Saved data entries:
┄┄┄┄┄┄┄┄┄┄┄┄┄┄┄┄┄┄┄┄

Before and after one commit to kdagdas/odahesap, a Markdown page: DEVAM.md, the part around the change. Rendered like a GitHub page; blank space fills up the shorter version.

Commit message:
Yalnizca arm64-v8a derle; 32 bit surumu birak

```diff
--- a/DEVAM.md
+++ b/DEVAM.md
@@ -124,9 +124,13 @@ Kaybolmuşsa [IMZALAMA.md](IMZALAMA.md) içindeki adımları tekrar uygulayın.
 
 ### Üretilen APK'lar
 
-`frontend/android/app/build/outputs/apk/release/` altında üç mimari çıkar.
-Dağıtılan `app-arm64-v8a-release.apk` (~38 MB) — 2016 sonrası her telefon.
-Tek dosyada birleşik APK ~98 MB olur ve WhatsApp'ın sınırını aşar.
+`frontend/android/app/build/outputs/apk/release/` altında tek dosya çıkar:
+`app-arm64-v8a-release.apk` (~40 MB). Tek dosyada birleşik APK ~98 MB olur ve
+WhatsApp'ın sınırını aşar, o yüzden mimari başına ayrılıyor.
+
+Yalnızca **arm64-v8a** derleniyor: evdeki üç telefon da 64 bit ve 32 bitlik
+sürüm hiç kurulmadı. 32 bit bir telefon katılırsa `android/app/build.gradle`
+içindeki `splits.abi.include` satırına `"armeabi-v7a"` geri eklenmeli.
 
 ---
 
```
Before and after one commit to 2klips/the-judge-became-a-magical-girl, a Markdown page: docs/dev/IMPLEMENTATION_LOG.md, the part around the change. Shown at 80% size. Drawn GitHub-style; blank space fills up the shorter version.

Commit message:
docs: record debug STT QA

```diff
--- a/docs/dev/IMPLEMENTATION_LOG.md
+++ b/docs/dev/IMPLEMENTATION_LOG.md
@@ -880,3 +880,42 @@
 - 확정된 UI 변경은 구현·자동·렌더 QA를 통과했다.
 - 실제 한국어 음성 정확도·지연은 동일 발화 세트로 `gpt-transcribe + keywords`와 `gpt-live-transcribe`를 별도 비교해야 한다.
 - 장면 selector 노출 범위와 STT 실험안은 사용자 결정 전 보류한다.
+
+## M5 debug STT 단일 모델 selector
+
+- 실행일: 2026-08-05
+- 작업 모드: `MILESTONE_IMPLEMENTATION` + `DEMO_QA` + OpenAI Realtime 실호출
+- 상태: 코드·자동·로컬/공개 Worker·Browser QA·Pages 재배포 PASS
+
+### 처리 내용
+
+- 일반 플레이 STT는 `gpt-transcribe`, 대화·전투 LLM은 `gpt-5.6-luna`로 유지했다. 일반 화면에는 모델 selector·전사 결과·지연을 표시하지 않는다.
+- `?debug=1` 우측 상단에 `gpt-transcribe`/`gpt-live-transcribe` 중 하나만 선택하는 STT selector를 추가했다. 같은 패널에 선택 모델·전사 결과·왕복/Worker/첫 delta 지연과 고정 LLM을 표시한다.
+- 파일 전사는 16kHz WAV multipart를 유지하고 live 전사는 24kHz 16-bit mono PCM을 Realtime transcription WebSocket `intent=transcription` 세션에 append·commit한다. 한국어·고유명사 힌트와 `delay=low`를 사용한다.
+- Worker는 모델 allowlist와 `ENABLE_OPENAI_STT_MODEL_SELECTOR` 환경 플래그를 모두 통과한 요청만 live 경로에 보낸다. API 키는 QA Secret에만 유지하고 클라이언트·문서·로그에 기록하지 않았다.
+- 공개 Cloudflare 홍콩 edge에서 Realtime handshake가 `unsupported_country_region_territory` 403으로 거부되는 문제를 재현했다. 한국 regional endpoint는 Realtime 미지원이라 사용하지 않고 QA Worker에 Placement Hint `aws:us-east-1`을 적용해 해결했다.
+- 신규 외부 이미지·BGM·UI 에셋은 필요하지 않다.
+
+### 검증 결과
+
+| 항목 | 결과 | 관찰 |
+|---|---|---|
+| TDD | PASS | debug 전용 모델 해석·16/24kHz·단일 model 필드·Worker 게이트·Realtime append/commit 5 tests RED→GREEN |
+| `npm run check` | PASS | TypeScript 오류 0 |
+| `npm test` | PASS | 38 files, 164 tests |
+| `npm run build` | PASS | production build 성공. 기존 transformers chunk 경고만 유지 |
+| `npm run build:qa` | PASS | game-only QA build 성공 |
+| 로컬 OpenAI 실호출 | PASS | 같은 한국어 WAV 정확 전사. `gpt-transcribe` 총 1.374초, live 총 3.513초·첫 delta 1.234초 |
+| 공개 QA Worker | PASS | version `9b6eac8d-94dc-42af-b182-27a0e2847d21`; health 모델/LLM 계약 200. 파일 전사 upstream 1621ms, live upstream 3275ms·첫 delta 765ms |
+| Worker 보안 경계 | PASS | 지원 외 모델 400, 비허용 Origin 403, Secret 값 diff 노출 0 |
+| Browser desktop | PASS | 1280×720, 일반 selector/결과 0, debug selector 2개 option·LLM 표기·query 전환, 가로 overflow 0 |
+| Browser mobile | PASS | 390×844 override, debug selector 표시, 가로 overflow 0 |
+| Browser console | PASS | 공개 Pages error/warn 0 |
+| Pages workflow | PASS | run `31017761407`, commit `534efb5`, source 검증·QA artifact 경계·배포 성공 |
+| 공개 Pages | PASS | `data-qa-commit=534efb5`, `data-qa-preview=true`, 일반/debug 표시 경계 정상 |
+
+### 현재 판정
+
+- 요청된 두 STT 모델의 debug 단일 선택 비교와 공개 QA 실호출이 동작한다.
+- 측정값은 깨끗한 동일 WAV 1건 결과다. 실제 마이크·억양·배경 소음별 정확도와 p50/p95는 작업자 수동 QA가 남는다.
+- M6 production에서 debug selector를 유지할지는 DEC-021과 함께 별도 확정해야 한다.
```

┄┄┄┄┄┄┄┄┄┄┄┄┄┄┄┄┄┄┄┄

Consider the string "transcribe". State how many lines of the data contain it, giving the number alone.

EXERCISE OUTPUT:
4